The Library is currently working with IT Services to remove Athens authentication for accessing online resources and moving to Single Sign-On using your University username and password. This means that when you access resources that previously required your Athens username and password, you will be taken to a University sign on page and prompted to enter your University username and password.
Some resources have already switched including Box of Broadcasts and ProQuest resources. Over the course of the next few months we will be continuing to switch other online resources to Single Sign-On. In most cases you should notice no difference when accessing resources on campus. While we are in a transition phase, we recommend that you use the Cisco AnyConnect VPN client to access resources off campus.
We will update the list of resources that are changing on this post as they make the switch. If you have any queries or experience any issues with logging in to resources during the changeover please contact us at email@example.com
The following resources have made the transition:

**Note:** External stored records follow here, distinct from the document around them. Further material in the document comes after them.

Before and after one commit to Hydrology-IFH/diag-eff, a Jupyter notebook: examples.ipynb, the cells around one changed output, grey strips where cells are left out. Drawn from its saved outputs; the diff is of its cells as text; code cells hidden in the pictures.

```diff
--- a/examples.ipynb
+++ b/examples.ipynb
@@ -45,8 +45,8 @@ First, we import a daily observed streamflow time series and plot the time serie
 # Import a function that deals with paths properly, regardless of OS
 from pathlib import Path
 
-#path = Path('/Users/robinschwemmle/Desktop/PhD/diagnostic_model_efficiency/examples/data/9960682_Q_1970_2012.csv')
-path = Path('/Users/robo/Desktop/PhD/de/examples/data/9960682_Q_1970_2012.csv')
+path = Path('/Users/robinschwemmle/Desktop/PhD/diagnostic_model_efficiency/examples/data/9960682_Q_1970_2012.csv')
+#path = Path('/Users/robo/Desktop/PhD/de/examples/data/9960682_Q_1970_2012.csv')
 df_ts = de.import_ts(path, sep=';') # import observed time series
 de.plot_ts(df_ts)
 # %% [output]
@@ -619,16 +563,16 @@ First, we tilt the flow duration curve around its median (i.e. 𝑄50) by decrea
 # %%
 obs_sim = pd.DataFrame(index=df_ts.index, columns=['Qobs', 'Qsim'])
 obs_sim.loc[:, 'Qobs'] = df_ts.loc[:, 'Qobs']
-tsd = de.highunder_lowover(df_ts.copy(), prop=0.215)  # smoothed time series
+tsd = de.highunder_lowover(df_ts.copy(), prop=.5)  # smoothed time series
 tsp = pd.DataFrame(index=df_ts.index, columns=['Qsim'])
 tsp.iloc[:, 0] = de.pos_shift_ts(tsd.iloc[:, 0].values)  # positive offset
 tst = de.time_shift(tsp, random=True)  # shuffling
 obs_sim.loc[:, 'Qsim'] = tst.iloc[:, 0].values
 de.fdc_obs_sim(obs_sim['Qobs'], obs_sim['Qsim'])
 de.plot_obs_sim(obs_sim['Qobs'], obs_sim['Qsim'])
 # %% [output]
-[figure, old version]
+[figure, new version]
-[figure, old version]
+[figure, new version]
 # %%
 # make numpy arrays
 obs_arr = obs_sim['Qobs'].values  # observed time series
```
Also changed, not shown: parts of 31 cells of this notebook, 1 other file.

We have now moved our access to the Emerald Insight database to Single Sign On from Athens authentication, and are in the process of updating all catalogue links and Subject Guides.
However, there is an off-campus access issue with journals linked from the catalogue to Emerald. Until it is resolved, to access these off campus you need to follow these steps:
- Log into the VPN or Emerald first.
- Select Institutional Log in, then UK Federated, then Loughborough University.
If you experience any further issues or problems, please let us know.
Coins by William Warby, reproduced under CC License from Flickr
Our London branch has recently opened up Statista, one of the world’s leading statistics, market research and business data portals to our users.
Consisting of over 1,500,000 statistics on over 80,000 topics from more than 18,000 sources, Statista provides business statistics and industry reports on consumer goods, trade and retail, media and advertising , sport and recreation, technology and telecommunications, transport and tourism.
Industry reports are available covering market trends, international brands, sales figures, companies and countries, with useful infographic on popular topics.
Access Statista direct on campus via https://www.statista.com/, or off campus via the Loughborough University Cisco AnyConnect VPN at: http://www.lboro.ac.uk/services/it/student/vpn/vpn/
The University has set up a project group to investigate and implement the decommissioning of Athens authentication for accessing our resources and instead use a Single Sign-on system. This process already has begun with the resources among our Gale subscription being one of our first publishers to make the switch.
For Gale resources there should be no difference when accessing a Gale resource on campus but when accessing it from off campus, users not using the VPN will now be taken to the University sign on page (like the image at the top of this post) rather than the Athens one. Once users have logged in they should be able to access the resource in the same way they can from on campus.
This week we have begun changing to this system for Proquest resources, including a number of databases and all of our Ebook Central ebooks. This means when users access a Proquest ebook they will no longer have to enter their Athens username and password but will instead be using their University details.
Over the next few months it is anticipated that all of our electronic resources’ suppliers will be switched over to single-sign on and Athens will be decommissioned. This will have the obvious advantage that users will no longer have to remember a separate password for off-campus or ebook access. There is no intention to switch off the Cisco AnyConnect VPN which will continue to work in the same way it does now (i.e. it allocates a campus IP address to the user utilising the VPN).
We will issue further updates as the project progresses. If you have any queries, or experience any issues with logging in to any resources during the changeover, please contact us for help and advice – Library@lboro.ac.uk